I’m a fan of Rick Rubin’s work with Johnny Cash, right up until he died. Can we say that Rubin gave Cash a third act?
You could. Rick Rubin did a very interesting thing with Johnny Cash. He told him to forget Nashville, to forget trends, to forget everything that’s ever been done. He told him to imagine what it’s like to be in his cabin in Arkansas, just sitting and playing the guitar. And he asked him what that sounded like. Somebody is there. You look for their essence.
Do you see your songwriting, your performing, your soundtrack work and your production as one thing? T Bone Burnett, the music man?
I was just in Italy for two weeks. There was a period of time when the whole culture and the whole society was in support of the arts. They wanted artists to venture to new places. They were asking artists to create a dimension between heaven and earth. They wanted them to paint the ceilings so a new dimension was created, and to get people’s heads into the heavens. I want to get my head into the heavens. So what I do, it’s all part of that.
Should we consider O Brother, Where Art Thou? as your Sistine Chapel? Is it your pinnacle achievement?
I don’t know. I don’t know if I can do anything better than that. Certainly the Coen brothers would have to be involved [laughs]. Actually their new film I worked on, Inside Llewyn Davis, which is set in Greenwich Village in 1961, right before the folk scene took off, just won the Grand Prix Award at Cannes. But you know, working with Robert Plant and Alison Krauss [for their Grammy-winning 2007 collaboration Raising Sand] was a pinnacle. All of these things, they’re all way above anything I imagined when I started. They’re all peaks to me.
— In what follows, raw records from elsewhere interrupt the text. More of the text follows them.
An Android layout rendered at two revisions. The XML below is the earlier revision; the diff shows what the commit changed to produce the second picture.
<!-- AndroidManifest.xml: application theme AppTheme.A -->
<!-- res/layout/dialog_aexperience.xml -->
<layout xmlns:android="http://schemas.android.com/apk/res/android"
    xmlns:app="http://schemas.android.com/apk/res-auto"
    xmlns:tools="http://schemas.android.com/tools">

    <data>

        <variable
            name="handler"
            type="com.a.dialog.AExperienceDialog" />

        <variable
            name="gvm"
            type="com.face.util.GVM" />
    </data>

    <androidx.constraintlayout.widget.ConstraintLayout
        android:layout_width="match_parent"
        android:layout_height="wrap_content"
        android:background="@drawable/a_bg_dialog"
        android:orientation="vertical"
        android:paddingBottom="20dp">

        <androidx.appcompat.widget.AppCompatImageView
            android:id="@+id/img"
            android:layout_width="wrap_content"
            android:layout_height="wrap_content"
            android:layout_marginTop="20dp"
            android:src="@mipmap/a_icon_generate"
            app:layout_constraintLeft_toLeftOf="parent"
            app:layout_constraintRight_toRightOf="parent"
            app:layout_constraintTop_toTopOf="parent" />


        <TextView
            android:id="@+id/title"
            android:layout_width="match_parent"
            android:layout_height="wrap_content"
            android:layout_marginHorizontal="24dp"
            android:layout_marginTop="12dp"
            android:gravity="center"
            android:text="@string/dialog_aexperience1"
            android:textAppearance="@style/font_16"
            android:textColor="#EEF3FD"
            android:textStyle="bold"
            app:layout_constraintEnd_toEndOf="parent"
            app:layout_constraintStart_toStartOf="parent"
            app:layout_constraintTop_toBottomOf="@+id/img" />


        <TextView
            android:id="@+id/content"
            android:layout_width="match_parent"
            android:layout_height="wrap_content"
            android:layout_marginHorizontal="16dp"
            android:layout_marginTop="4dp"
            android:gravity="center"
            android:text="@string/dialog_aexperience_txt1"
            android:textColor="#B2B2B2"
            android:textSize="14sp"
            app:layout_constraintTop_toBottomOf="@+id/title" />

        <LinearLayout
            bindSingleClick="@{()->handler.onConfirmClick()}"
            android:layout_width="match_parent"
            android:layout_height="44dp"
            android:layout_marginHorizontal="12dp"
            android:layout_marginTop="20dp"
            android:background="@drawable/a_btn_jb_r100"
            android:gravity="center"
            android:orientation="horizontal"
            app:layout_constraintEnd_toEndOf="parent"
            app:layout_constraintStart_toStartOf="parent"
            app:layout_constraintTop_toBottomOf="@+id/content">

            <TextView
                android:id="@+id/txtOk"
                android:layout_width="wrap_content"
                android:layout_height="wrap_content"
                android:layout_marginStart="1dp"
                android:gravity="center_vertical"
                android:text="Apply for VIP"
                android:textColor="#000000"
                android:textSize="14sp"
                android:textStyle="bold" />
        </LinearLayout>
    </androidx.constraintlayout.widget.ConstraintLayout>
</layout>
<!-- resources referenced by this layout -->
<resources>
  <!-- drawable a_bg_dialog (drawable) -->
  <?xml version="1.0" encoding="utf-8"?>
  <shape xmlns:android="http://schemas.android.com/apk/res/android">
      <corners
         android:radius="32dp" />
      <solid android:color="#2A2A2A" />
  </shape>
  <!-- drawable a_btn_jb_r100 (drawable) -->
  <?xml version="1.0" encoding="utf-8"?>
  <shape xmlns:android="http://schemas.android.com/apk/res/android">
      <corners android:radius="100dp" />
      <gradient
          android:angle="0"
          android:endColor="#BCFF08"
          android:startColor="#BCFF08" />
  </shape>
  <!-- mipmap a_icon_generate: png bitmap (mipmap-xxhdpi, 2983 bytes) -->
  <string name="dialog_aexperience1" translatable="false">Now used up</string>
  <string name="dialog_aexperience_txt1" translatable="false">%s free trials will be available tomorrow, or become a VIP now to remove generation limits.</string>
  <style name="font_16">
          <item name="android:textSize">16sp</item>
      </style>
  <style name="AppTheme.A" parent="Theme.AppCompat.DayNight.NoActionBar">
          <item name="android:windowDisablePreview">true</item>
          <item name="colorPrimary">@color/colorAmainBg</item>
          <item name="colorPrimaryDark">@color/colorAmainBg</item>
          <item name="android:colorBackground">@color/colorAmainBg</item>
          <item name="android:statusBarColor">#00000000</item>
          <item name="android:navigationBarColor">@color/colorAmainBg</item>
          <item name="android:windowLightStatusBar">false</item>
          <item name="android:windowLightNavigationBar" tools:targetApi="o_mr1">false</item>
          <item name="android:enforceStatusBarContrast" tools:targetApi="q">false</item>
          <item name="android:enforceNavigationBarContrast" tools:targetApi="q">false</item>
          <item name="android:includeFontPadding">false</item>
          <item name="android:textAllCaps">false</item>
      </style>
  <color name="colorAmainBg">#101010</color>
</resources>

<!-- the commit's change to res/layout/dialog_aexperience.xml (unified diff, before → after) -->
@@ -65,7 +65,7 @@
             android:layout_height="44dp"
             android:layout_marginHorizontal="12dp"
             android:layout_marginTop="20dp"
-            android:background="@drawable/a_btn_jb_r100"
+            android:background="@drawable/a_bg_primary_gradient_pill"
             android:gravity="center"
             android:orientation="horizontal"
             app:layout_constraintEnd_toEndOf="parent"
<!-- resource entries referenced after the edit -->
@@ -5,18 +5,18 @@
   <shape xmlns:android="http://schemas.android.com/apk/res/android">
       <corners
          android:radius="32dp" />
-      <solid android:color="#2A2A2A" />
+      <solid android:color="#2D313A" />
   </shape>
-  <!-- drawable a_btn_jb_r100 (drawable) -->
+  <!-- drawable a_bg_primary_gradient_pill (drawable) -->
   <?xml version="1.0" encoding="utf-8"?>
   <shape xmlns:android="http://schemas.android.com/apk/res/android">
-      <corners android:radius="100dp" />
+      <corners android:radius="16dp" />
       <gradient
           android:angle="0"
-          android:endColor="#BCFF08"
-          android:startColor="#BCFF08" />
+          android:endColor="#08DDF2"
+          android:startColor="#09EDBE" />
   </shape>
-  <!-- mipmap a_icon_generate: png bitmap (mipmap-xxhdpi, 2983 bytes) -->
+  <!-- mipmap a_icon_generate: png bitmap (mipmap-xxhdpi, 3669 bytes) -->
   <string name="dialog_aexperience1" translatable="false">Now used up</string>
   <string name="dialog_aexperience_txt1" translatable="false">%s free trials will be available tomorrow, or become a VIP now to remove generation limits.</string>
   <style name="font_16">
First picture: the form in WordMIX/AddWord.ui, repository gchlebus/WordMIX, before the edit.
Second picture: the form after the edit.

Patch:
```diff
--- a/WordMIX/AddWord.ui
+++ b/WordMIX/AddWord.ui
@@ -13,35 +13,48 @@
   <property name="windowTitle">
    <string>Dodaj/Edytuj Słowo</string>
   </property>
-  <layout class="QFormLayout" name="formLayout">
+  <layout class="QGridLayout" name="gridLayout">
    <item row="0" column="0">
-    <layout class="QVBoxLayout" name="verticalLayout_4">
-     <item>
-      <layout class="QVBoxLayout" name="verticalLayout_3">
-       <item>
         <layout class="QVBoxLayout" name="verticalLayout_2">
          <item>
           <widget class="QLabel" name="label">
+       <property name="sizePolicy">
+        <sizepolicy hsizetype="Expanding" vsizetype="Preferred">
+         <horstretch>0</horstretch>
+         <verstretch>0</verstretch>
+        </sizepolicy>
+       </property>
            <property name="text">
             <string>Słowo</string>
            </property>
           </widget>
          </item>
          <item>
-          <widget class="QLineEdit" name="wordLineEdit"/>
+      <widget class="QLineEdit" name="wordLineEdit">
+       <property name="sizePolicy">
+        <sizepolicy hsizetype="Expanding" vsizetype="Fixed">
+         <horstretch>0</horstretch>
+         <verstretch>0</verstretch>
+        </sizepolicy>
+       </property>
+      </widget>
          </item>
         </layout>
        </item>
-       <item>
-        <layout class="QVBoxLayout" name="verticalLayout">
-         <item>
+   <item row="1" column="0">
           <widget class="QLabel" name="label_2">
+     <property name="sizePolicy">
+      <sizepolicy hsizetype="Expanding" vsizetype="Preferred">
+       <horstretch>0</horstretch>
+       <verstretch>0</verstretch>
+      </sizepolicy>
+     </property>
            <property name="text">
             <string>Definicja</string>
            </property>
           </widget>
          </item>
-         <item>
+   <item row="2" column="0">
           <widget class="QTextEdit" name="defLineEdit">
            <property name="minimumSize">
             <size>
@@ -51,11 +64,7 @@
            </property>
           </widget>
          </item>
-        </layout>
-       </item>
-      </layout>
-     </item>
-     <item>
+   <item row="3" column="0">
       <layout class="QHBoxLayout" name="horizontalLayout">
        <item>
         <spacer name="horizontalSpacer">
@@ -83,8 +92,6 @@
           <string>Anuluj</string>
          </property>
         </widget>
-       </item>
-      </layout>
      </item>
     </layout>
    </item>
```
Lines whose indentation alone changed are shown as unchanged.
This interview has been edited and condensed.Report Typo/Error